Rick Rader, MD
AADMD VP of Policy and Advocacy

Use of Multisensory Environments with People with Intellectual and Developmental Disabilities in Clinical Treatment Delivery: A review of the literature

David A. Ervin, BSc, MA,1 Betty Geer, DNP, RN, CPNP,2 Janice Ryan, OTD, OTR/L3

1The Resource Exchange, Developmental Disabilities Health Center
2The Resource Exchange
3University of Tennessee at Chattanooga, Dept. of Occupational Therapy

Corresponding Author: David A. Ervin, BSc, MA, The Resource Exchange, 24 South Weber Street, Suite 225, Colorado Springs, CO, 80903;

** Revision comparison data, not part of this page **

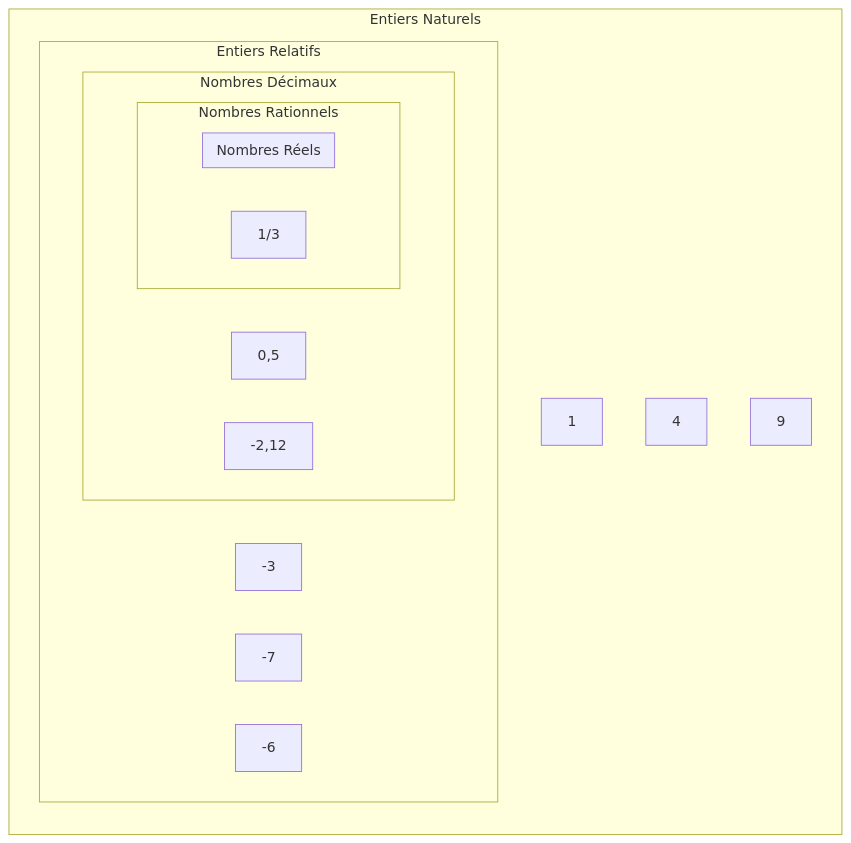
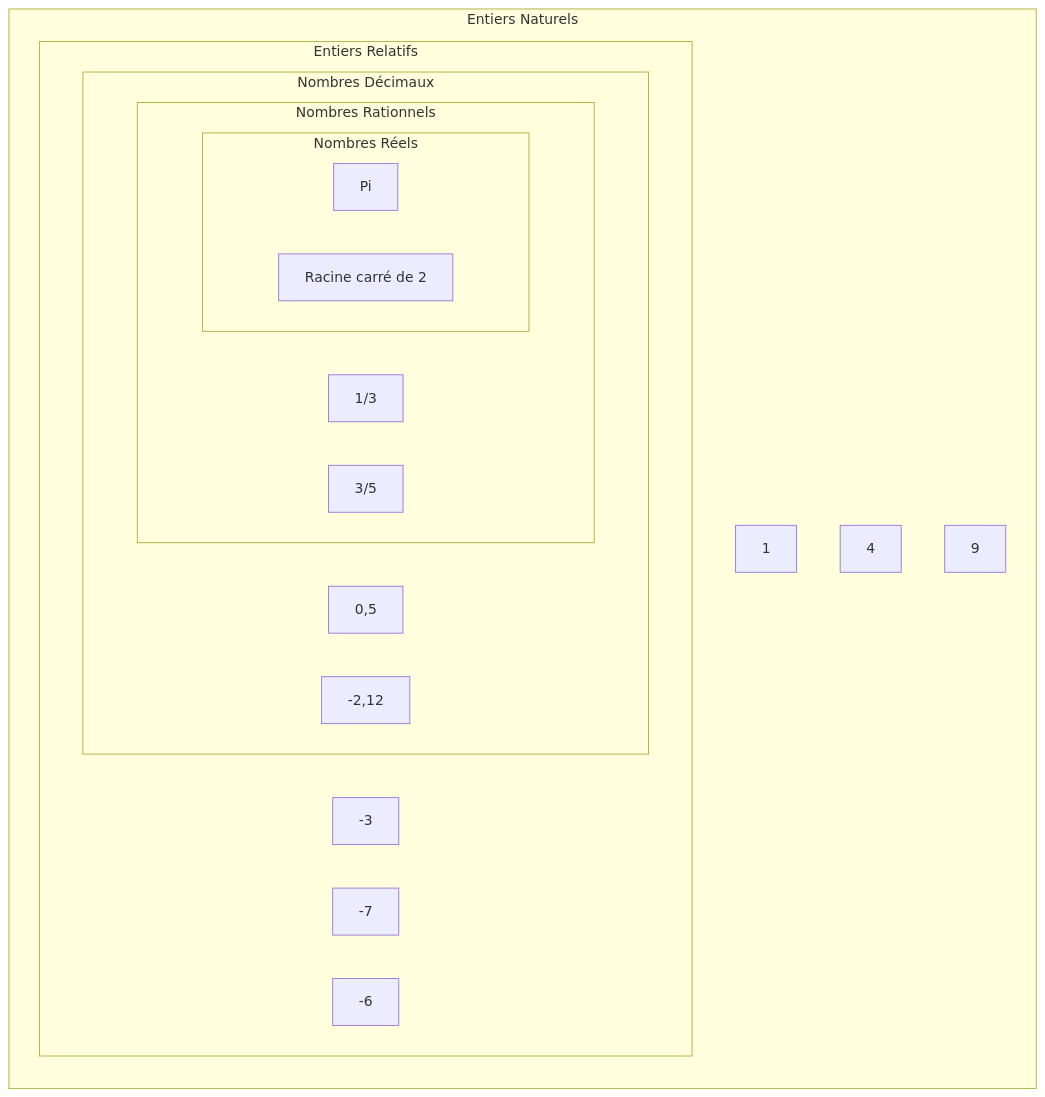
Before and after one commit to boddaert/nsi: the diagram in première/Représentation_des_nombres_en_machine/Représentation_des_entiers_naturels.md, drawn with Mermaid.

````diff
--- a/première/Représentation_des_nombres_en_machine/Représentation_des_entiers_naturels.md
+++ b/première/Représentation_des_nombres_en_machine/Représentation_des_entiers_naturels.md
@@ -15,24 +15,25 @@
 ```mermaid
 flowchart LR
   subgraph Entiers Naturels
     A[1]
     B[4]
     C[9]
     subgraph Entiers Relatifs
         D[-3]
         E[-7]
         F[-6]
         subgraph Nombres Décimaux
             G[0,5]
             H[-2,12]
             subgraph Nombres Rationnels
                 I[1/3]
-
+                J[3/5]
                 subgraph Nombres Réels
-
+                    K[Pi]
+                    L[Racine carré de 2]
                 end
             end
         end
     end
   end
 ```
````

The Resource Exchange (TRE) and Peak Vista Community Health Centers (Peak Vista), co-founders and current partners in the Developmental Disabilities Health Center (DDHC), a healthcare collaborative designed to deliver culturally competent primary care to people with intellectual and developmental disabilities (IDD). Peak Vista was recently awarded a grant, which has been purposed to support the integration of a multisensory environment (MSE) in one of DDHC’s examination rooms. Before deciding an approach to this work, TRE and Peak Vista agreed that an appropriate initial step is a review of the scientific and/or practice literature relevant to the integrated use of MSE in a clinical service delivery environment.


There is a paucity of research and related literature that speaks to the intersection of MSE and acute clinical care. Most of the general research on the use of MSE is with people with dementia and other forms of neurological/cognitive decline; there is little in the literature on the use of MSE with people with IDD.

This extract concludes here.